Mother Columbia (Columbia or Col to those very close to her), formerly Katharine EvretAge:
Debuting in the 1893 World’s Fair alongside the floating city, Miss Columbia was as much of a modern marvel as buildings in the sky. Outfitted in a special apparatus, she was capable of unassisted flight and great feats of strength. Though lifting great weights and effortlessly wrestling strongmen to the ground in seconds, Miss Columbia impressed the crowds most with her golden, winged armor that seemed impenetrable to bullets. Some called her the Iron Lady though of course the alloy she wore was nothing of the sort.
During the of Columbia for the next four years, and the relative absence from America of its famous designers Comstock and Lutece, Miss Columbia was the city’s ambassador, passing from town to town, spreading patriotism and American values anywhere she went. She partook in nationalist stage plays, gave quotes to newspapers, and even spoke passionately before Congress on more than one occasion, both in favor of her city and of the American people. America had never seen such a champion.
It took very little time for the American military to request her aid on the frontier, and in the wake of Wounded Knee, Miss Columbia’s decisive action put an end to most remaining major resistance. From there she was sent to various overseas interests and foreign nations, professing American values from shore to shore. Her involvement in American affairs culminated in the rapid end she put to all fronts of the Spanish-American War, thoroughly freeing Cuba and the Philippines, and putting a bookend on the Spanish Empire.
Miss Columbia did not take part in the crushing of the Boxers, still being engaged in the Philippines, but was quickly recalled afterward on the chance that the Americans would be able to contain her. Newly renamed Mother Columbia to bring her in line with Comstock’s mythology, she assumed a new place as practically a living goddess; the Prophet declared her the personification of the angel who gave him his first visions. Privately she protested this, knowing it to be false, but as with everyone but Lutece, Comstock’s surety worked its way into her head, and she started to at least subconsciously believe it.
Though the statue of her can be seen from anywhere in the city, the woman herself can be seen daily, casually touring the city, benevolently meeting citizens and communing with officials about what’s best for the people. She often visits Finkton, both to give comfort to those who live there and keep a stern eye on the Vox Populi. Loved by most and hated by none, she is the paragon of Columbia.Personality:
Though depictions of her are often stern, this is to intimidate those who might fear her. Rather, the Mother is known to the people of Columbia for the brilliant, warm smile that graces her lips whenever she interacts with the people. She is a favorite of the children, and is of such stature that all but the most lecherous of men would never admit to being attracted to her. The Mother is a stark contrast to Father Comstock; while he preaches fire, death, and righteous oppression, she speaks of peace and kindness for all. Her actions in war were to expedite the end and save lives rather than to impress the American will.True History:

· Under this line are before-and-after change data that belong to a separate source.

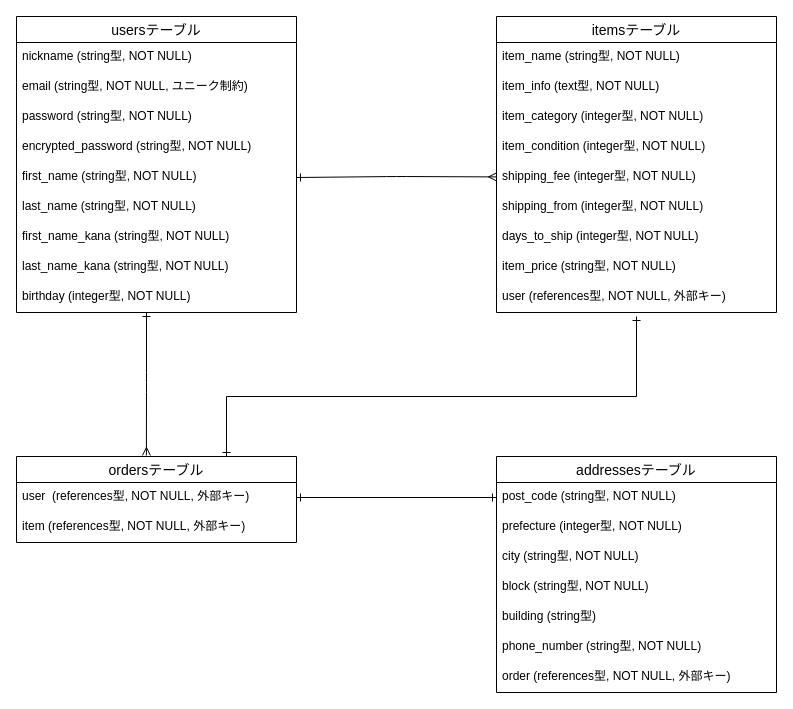
teguchi0920/furima-38847 keeps this draw.io diagram as furima.dio. Above is the earlier version. Source tidied: cells renumbered, new cells numbered last; positions are measured from the earlier drawing's top-left corner, leaving out a move shared by most shapes. Both pictures are drawn from the tidied source at 100%, with x=0, y=0 at pixel (16, 16).
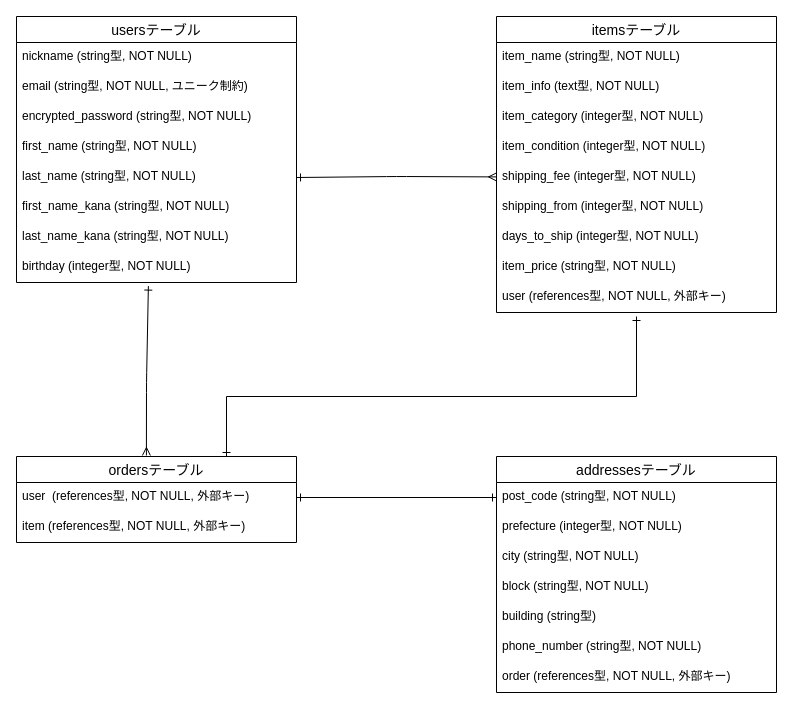
The same page after the edit.

Commit message (it also covers changes not shown here):
不要なカラムの削除

The change refers to these unchanged cells:
```xml
<mxCell id="17" value="shipping_fee (integer型, NOT NULL)" style="text;strokeColor=none;fillColor=none;spacingLeft=4;spacingRight=4;overflow=hidden;points=[[0,0.5],[1,0.5]];portConstraint=eastwest;fontSize=12;" parent="12" vertex="1">
  <mxGeometry y="146" width="280" height="30" as="geometry" />
</mxCell>
<mxCell id="22" value="ordersテーブル" style="swimlane;fontStyle=0;horizontal=1;startSize=26;align=center;fontSize=14;" parent="1" vertex="1">
  <mxGeometry y="440" width="280" height="86" as="geometry" />
</mxCell>
```

Diff of the diagram source:
```diff
@@
     <mxCell id="2" value="usersテーブル" style="swimlane;fontStyle=0;horizontal=1;startSize=26;align=center;fontSize=14;" parent="1" vertex="1">
-      <mxGeometry width="280" height="296" as="geometry" />
+      <mxGeometry width="280" height="266" as="geometry" />
     </mxCell>
@@
-    <mxCell id="5" value="password (string型, NOT NULL)" style="text;strokeColor=none;fillColor=none;spacingLeft=4;spacingRight=4;overflow=hidden;fontSize=12;" parent="2" vertex="1">
-      <mxGeometry y="86" width="280" height="30" as="geometry" />
-    </mxCell>
     <mxCell id="6" value="encrypted_password (string型, NOT NULL)" style="text;strokeColor=none;fillColor=none;spacingLeft=4;spacingRight=4;overflow=hidden;fontSize=12;" parent="2" vertex="1">
-      <mxGeometry y="116" width="280" height="30" as="geometry" />
+      <mxGeometry y="86" width="280" height="30" as="geometry" />
     </mxCell>
     <mxCell id="7" value="first_name (string型, NOT NULL)" style="text;strokeColor=none;fillColor=none;spacingLeft=4;spacingRight=4;overflow=hidden;points=[[0,0.5],[1,0.5]];portConstraint=eastwest;fontSize=12;" parent="2" vertex="1">
-      <mxGeometry y="146" width="280" height="30" as="geometry" />
+      <mxGeometry y="116" width="280" height="30" as="geometry" />
     </mxCell>
     <mxCell id="8" value="last_name (string型, NOT NULL)" style="text;strokeColor=none;fillColor=none;spacingLeft=4;spacingRight=4;overflow=hidden;points=[[0,0.5],[1,0.5]];portConstraint=eastwest;fontSize=12;" parent="2" vertex="1">
-      <mxGeometry y="176" width="280" height="30" as="geometry" />
+      <mxGeometry y="146" width="280" height="30" as="geometry" />
     </mxCell>
     <mxCell id="9" value="first_name_kana (string型, NOT NULL)" style="text;strokeColor=none;fillColor=none;spacingLeft=4;spacingRight=4;overflow=hidden;fontSize=12;" parent="2" vertex="1">
-      <mxGeometry y="206" width="280" height="30" as="geometry" />
+      <mxGeometry y="176" width="280" height="30" as="geometry" />
     </mxCell>
     <mxCell id="10" value="last_name_kana (string型, NOT NULL)" style="text;strokeColor=none;fillColor=none;spacingLeft=4;spacingRight=4;overflow=hidden;fontSize=12;" parent="2" vertex="1">
-      <mxGeometry y="236" width="280" height="30" as="geometry" />
+      <mxGeometry y="206" width="280" height="30" as="geometry" />
     </mxCell>
     <mxCell id="11" value="birthday (integer型, NOT NULL)" style="text;strokeColor=none;fillColor=none;spacingLeft=4;spacingRight=4;overflow=hidden;points=[[0,0.5],[1,0.5]];portConstraint=eastwest;fontSize=12;" parent="2" vertex="1">
-      <mxGeometry y="266" width="280" height="30" as="geometry" />
+      <mxGeometry y="236" width="280" height="30" as="geometry" />
     </mxCell>
@@
-    <mxCell id="33" style="edgeStyle=none;html=1;exitX=1;exitY=0.5;exitDx=0;exitDy=0;endArrow=ERmany;endFill=0;startArrow=ERone;startFill=0;strokeColor=default;strokeWidth=1;rounded=1;" parent="1" edge="1" source="7" target="17">
+    <mxCell id="33" style="edgeStyle=none;html=1;endArrow=ERmany;endFill=0;startArrow=ERone;startFill=0;strokeColor=default;strokeWidth=1;rounded=1;exitX=1;exitY=0.5;exitDx=0;exitDy=0;" parent="1" edge="1" source="8" target="17">
       <mxGeometry relative="1" as="geometry">
         <Array as="points">
           <mxPoint x="380" y="160" />
         </Array>
       </mxGeometry>
     </mxCell>
-    <mxCell id="34" style="edgeStyle=none;html=1;endArrow=ERmany;endFill=0;startArrow=ERone;startFill=0;strokeColor=default;strokeWidth=1;rounded=1;entryX=0.464;entryY=-0.012;entryDx=0;entryDy=0;entryPerimeter=0;" parent="1" edge="1" target="22">
+    <mxCell id="34" style="edgeStyle=none;html=1;endArrow=ERmany;endFill=0;startArrow=ERone;startFill=0;strokeColor=default;strokeWidth=1;rounded=1;entryX=0.464;entryY=-0.012;entryDx=0;entryDy=0;entryPerimeter=0;exitX=0.471;exitY=1.12;exitDx=0;exitDy=0;exitPerimeter=0;" parent="1" edge="1" source="11" target="22">
       <mxGeometry relative="1" as="geometry">
-        <mxPoint x="130" y="296" as="sourcePoint" />
         <Array as="points">
           <mxPoint x="130" y="366" />
         </Array>
       </mxGeometry>
     </mxCell>
```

Known only to Comstock, Lutece, and perhaps a few of the other Founders, Columbia was once Katharine Evret, an orphan girl from Boston. Her currently Germanic features are the result of vigor infusions; she was once raven-haired with dark eyes. Katharine was the first subject of Comstock’s “personality reassignment” method that would later culminate in the establishment of Comstock House; much of what they know came from Comstock’s work with Katharine. Who is now Mother Columbia remembers nothing of her real past, as Comstock manufactured her memories of growing up on the prairie, with two loving, Christian parents. Katharine is not the first Columbia, and will probably not be the last; Comstock trains them up in groups, as they often experience a mental break that reminds them who they really are, which turns them on their creator.Orientation:
Bisexual, though her sexuality is severely repressed by her identityWeapons:
Sword and Shield of ColumbiaVigors:
Whirlwind, Electrocute (Experimental, high powered, related to Charge and Shock Jockey)Technology:
Columbia’s armor is made of a custom, superlight metal designed by Jeremiah Fink. Though it is hard enough to break fists and resistant to denting, the true protection comes from the Lutece Magnetic Repulsive Shield. The fatality rate of the shield infusion is another reason that Comstock trains Columbias in groups. Columbia uses refined, undiluted liquid salts; in this purest of forms, they are highly addictive. Columbia cannot go more than a few days without it before the onset of withdrawal. The powers she gains from vigors are significantly stronger than any other vigor user due to this. While in the armor, she is fed salts directly, but out of the armor she must use syringes. Electrocute is self-explanatory, but Whirlwind is not exactly Charge. Instead, it gives her limited control over air currents, allowing her to create "artificial" lift with her mechanical wings, and in a pinch use a very destructive tornado-like "levitation." The Sword and Shield of Columbia also benefit from Whirlwind, allowing her to retrieve them via shaped currents, giving them the appearance of telekinetic boomerang-style weapons. The secret to her strength is infusions - these allow her to tolerate the stresses of flight and fulfill her goddess role.